_Provided records_.
━━━━━━━━━━━━━━━━━━━━

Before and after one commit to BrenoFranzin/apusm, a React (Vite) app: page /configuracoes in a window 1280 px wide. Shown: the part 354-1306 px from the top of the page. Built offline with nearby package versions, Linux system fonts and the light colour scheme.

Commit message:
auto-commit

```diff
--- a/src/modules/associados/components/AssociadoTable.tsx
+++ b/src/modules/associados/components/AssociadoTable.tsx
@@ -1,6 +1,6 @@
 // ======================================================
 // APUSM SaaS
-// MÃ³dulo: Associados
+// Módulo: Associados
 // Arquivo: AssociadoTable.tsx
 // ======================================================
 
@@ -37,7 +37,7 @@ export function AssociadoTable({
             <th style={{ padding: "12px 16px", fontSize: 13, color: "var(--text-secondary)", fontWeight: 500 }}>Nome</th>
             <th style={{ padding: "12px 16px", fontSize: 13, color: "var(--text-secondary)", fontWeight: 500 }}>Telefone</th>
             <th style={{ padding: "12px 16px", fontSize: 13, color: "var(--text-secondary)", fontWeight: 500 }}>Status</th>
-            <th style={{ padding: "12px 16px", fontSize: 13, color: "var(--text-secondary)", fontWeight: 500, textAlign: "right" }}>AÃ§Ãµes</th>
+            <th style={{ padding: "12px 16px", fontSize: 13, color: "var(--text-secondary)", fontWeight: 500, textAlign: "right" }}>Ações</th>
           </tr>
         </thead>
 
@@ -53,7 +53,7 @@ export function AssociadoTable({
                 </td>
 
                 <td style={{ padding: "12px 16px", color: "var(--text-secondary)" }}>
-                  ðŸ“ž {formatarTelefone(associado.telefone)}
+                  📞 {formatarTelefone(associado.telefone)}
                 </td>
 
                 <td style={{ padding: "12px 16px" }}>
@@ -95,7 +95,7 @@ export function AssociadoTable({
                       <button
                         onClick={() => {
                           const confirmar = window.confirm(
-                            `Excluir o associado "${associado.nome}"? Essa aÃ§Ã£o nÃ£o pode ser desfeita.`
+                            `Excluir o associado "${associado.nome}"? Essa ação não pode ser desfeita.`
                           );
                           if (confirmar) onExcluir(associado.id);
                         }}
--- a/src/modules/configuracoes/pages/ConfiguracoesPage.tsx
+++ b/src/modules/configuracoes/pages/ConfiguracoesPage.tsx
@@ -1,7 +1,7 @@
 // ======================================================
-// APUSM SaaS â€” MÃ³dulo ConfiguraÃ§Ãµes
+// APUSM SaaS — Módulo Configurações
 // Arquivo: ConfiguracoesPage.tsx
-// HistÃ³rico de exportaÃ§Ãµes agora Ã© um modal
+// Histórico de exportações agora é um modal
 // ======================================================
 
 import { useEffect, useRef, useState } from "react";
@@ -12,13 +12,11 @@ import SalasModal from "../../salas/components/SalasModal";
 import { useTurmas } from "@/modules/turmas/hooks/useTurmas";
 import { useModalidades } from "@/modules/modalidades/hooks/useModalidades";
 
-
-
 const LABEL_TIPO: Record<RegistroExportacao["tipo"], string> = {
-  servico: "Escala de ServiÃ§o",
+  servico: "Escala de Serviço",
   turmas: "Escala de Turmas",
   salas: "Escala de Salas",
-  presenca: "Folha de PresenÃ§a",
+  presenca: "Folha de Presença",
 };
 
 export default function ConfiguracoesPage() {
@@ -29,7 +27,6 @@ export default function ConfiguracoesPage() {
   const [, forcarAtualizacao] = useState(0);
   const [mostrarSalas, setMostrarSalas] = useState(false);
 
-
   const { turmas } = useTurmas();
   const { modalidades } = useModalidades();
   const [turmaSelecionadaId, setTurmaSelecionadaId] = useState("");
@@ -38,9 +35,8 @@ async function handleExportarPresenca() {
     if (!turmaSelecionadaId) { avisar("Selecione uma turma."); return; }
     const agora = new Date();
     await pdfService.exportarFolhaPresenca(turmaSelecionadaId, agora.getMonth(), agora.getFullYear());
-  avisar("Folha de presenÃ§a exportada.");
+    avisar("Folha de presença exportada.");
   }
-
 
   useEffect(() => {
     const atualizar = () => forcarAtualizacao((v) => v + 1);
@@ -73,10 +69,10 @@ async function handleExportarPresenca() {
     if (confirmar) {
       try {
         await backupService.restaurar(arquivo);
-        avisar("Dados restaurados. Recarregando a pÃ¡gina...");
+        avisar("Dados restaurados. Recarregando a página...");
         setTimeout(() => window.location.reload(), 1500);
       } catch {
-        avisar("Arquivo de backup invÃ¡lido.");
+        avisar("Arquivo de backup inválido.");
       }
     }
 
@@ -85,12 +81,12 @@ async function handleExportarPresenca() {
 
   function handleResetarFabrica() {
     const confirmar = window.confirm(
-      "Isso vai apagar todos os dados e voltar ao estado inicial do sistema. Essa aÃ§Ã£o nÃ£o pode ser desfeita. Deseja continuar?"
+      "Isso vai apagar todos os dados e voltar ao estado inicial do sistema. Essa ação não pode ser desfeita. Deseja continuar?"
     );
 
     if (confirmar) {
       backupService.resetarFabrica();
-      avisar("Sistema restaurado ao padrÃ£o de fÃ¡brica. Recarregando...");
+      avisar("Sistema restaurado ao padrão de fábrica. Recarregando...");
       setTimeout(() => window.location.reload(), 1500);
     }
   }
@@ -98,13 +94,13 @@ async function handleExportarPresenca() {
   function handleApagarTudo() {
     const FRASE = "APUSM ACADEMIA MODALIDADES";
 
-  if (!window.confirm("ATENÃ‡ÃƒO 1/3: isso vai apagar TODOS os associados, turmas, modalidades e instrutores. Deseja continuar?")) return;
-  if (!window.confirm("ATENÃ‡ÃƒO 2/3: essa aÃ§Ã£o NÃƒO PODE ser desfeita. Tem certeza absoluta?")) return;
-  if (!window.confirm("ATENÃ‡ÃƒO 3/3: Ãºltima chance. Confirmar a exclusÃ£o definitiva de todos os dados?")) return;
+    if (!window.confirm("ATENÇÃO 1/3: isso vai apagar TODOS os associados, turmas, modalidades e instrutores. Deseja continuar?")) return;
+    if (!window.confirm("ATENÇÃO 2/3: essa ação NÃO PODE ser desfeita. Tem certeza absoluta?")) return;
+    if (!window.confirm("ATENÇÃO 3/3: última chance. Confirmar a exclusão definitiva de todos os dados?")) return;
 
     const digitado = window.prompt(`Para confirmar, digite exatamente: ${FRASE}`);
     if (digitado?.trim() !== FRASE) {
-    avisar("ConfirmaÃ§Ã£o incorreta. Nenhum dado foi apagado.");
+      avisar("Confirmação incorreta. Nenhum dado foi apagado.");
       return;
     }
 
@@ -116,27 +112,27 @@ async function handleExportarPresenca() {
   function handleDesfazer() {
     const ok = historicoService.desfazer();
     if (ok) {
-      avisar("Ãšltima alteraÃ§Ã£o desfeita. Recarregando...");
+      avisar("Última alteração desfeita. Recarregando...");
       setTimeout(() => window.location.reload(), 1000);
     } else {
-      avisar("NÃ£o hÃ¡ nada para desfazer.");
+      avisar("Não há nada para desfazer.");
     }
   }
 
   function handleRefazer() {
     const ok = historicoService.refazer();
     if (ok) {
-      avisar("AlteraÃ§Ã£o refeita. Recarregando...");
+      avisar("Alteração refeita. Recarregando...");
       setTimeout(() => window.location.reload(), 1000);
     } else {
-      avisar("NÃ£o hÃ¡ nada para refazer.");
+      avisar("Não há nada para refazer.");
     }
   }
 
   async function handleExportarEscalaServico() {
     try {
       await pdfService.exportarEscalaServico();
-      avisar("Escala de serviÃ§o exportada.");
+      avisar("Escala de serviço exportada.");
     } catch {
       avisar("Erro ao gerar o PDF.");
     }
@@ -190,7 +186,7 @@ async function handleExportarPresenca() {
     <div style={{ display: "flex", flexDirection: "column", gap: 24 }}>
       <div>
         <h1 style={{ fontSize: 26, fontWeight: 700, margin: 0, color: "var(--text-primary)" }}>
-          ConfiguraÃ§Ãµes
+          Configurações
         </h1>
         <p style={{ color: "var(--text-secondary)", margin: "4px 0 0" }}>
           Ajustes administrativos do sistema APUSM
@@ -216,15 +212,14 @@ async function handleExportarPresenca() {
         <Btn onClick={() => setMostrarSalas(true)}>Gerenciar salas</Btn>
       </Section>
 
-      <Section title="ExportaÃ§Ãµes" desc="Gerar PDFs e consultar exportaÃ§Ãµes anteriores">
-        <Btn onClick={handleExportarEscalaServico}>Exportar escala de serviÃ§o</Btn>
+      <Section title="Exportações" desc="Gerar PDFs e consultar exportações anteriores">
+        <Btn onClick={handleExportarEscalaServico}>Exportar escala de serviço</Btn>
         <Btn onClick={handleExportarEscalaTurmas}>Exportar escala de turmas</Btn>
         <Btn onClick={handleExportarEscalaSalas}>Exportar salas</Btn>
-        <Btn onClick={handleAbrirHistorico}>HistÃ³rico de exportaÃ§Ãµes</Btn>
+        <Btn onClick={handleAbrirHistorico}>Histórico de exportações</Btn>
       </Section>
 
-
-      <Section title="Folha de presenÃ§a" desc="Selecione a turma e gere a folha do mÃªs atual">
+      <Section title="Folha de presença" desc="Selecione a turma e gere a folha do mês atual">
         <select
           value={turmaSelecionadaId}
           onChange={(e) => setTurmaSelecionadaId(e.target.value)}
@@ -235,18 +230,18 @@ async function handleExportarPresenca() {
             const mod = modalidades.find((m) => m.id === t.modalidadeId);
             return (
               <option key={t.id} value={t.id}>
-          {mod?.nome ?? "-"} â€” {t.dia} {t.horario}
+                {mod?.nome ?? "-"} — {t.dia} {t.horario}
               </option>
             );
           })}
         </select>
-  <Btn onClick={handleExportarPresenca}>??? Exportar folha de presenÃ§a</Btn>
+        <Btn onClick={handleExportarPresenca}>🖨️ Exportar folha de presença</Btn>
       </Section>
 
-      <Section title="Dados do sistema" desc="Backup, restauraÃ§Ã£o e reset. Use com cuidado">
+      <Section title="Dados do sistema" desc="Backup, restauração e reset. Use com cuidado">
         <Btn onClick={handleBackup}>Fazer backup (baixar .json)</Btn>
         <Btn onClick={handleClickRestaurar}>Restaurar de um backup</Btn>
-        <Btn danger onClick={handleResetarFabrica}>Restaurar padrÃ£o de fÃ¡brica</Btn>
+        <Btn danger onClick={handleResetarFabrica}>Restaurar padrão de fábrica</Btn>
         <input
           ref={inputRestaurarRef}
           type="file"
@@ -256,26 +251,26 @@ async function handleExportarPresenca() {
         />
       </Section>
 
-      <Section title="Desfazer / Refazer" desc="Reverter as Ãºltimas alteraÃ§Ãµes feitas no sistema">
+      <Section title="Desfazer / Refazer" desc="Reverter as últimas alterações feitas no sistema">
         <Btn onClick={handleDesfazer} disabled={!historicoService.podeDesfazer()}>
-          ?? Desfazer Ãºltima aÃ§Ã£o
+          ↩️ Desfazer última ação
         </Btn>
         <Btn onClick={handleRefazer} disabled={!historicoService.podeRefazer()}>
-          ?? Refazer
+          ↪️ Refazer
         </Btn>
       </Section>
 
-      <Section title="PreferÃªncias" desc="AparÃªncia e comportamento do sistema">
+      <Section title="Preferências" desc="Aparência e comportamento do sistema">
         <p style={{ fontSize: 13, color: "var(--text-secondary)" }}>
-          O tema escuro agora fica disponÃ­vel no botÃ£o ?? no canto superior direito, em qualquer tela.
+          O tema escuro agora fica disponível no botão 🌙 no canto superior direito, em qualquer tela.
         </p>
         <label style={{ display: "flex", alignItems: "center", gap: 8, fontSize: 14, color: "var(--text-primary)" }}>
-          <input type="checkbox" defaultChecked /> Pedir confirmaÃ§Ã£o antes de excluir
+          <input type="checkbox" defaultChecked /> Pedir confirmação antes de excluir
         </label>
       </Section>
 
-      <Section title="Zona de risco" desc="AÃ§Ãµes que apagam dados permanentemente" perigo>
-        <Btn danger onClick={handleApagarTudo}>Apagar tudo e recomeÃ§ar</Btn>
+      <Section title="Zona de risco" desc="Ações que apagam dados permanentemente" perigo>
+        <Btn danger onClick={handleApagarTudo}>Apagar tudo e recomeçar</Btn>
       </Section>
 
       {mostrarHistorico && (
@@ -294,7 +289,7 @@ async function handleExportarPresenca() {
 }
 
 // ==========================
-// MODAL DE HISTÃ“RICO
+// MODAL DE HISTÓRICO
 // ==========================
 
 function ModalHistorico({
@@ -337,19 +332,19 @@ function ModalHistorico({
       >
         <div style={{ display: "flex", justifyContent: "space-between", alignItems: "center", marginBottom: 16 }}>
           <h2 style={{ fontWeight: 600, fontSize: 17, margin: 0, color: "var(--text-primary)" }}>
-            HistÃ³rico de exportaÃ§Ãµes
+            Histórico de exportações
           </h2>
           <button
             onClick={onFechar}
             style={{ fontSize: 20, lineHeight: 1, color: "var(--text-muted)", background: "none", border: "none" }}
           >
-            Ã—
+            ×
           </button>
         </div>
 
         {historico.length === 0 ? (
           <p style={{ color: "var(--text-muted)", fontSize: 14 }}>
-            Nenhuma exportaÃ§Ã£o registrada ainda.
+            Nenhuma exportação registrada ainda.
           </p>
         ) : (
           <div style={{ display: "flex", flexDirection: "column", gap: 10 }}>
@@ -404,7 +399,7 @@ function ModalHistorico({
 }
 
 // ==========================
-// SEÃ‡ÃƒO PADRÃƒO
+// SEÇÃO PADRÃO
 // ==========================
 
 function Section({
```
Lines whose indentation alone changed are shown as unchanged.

━━━━━━━━━━━━━━━━━━━━

_Problem requirements_. Which lines of the material contain "from"? List them.

_Solution to the problem_.
Before and after one commit to BrenoFranzin/apusm, a React (Vite) app: page /configuracoes in a window 1280 px wide. Shown: the part 354-1306 px from the top of the page. Built offline with nearby package versions, Linux system fonts and the light colour scheme.
 import { useEffect, useRef, useState } from "react";
@@ -12,13 +12,11 @@ import SalasModal from "../../salas/components/SalasModal";
 import { useTurmas } from "@/modules/turmas/hooks/useTurmas";
 import { useModalidades } from "@/modules/modalidades/hooks/useModalidades";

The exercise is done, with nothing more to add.